“I feel like now more than ever [the American flag] represents fighting for what is right and fighting for the justice of other people,” sophomore Peace Ikediuba said.
Ikediuba was born in Nigeria, and her family moved to the United States when she was 3 to give her and her siblings a better education. For Ikediuba, the flag represents hope, but she said this meaning has become more nuanced in light of the current political climate and movements against racism that concern the flag and what it stands for.
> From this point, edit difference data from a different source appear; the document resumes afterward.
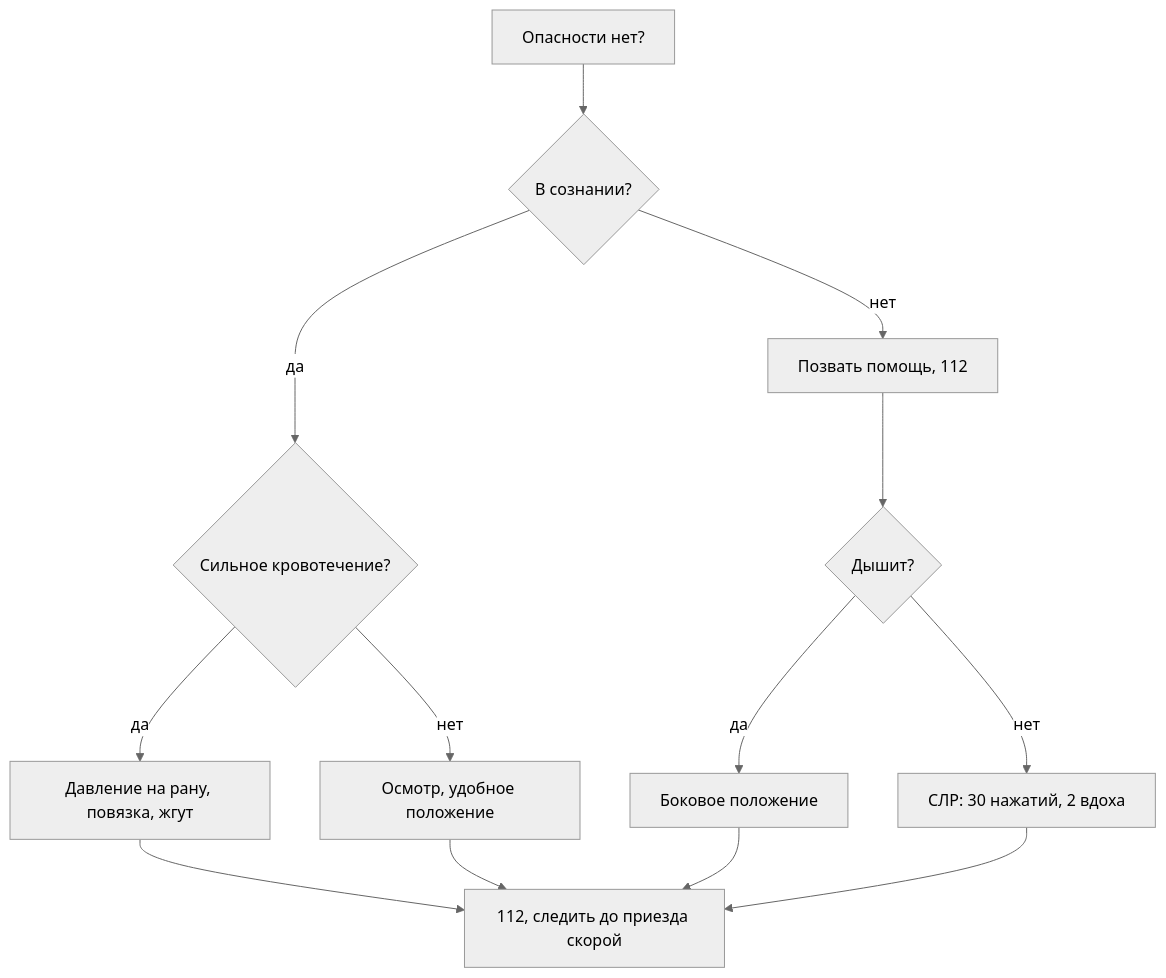
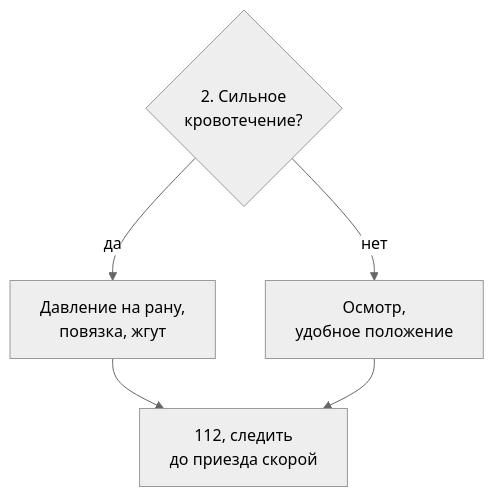
One commit to kscht/spiridus-docs changed the eighth of 8 diagrams in examples/documents/25-arts-tech.md. Above: the diagram before and after it, drawn with Mermaid (neutral theme). The commit also changed other lines of this file and 56 other files, not shown here.

````diff
--- a/examples/documents/25-arts-tech.md
+++ b/examples/documents/25-arts-tech.md
@@ -401,15 +433,8 @@
 ```mermaid
 flowchart TD
-  A[Опасности нет?] --> B{В сознании?}
-  B -- нет --> C[Позвать помощь, 112]
-  C --> D{Дышит?}
-  D -- нет --> E["СЛР: 30 нажатий, 2 вдоха"]
-  D -- да --> F[Боковое положение]
-  B -- да --> G{Сильное кровотечение?}
-  G -- да --> H[Давление на рану, повязка, жгут]
-  G -- нет --> I[Осмотр, удобное положение]
-  H --> J[112, следить до приезда скорой]
+  G{2. Сильное<br>кровотечение?}
+  G -- да --> H[Давление на рану,<br>повязка, жгут]
+  G -- нет --> I[Осмотр,<br>удобное положение]
+  H --> J[112, следить<br>до приезда скорой]
   I --> J
-  F --> J
-  E --> J
 ```
````
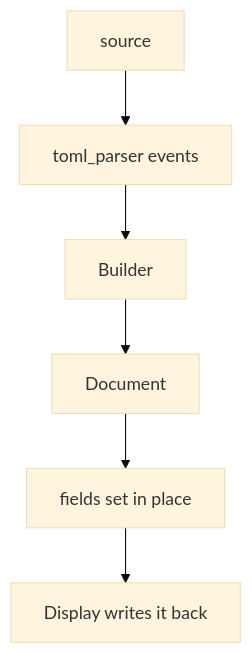
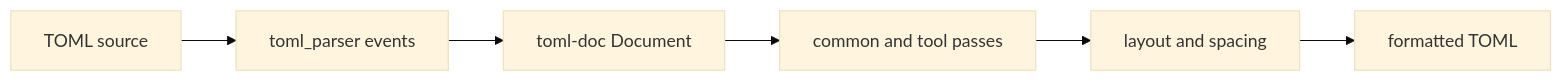
Before and after one commit to tox-dev/toml-fmt: the diagram in CONTRIBUTING.md, drawn with Mermaid (base theme). The commit also changed other lines of this file and 136 other files, not shown here.

````diff
--- a/CONTRIBUTING.md
+++ b/CONTRIBUTING.md
@@ -194,8 +66,8 @@
 ```mermaid
-graph TD
-    A[source] --> B[toml_parser events]
-    B --> C[Builder]
-    C --> D[Document]
-    D --> E[fields set in place]
-    E --> F[Display writes it back]
+flowchart LR
+    source[TOML source] --> parser[toml_parser events]
+    parser --> document[toml-doc Document]
+    document --> passes[common and tool passes]
+    passes --> layout[layout and spacing]
+    layout --> output[formatted TOML]
 ```
````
“It means hope,” Ikediuba maintains. “It means that there is so much to be done. A lot has been done already. But there is so much to still be done, whether it’s for African Americans, or for Hispanics or for Native Americans. But it means that there is hope, even in the darkness and even in all that America has been through, there is so much we can do for one another still.”
Congress adopted the stars and stripes as the American flag in 1777, spelling out exactly what the new country’s flag should look like, down to the number of stars and stripes on the now iconic symbol.
“Resolved, That the flag of the United States be made of thirteen stripes, alternate red and white; that the union be thirteen stars, white in a blue field, representing a new Constellation,” the Flag Act of 1777 states.
While this act is straightforward in the flag’s description and what it represented at the time, both of these elements have evolved over the 239 years of its existence. Today, what is perhaps the most recognizable symbol in the United States also plays a central role in national debate over just what meaning lies behind the red, white and blue.
American football quarterback Colin Kaepernick protested the oppression of people of color by choosing not to stand for the National Anthem starting in August 2016, sparking debate of whether kneeling is being irreverent to the flag. President Donald Trump reignited conversation over this protest in the form of several tweets regarding multiple players and teams in September of this year, claiming that “the issue of kneeling has nothing to do with race. It is about respect for our Country, Flag and National Anthem.”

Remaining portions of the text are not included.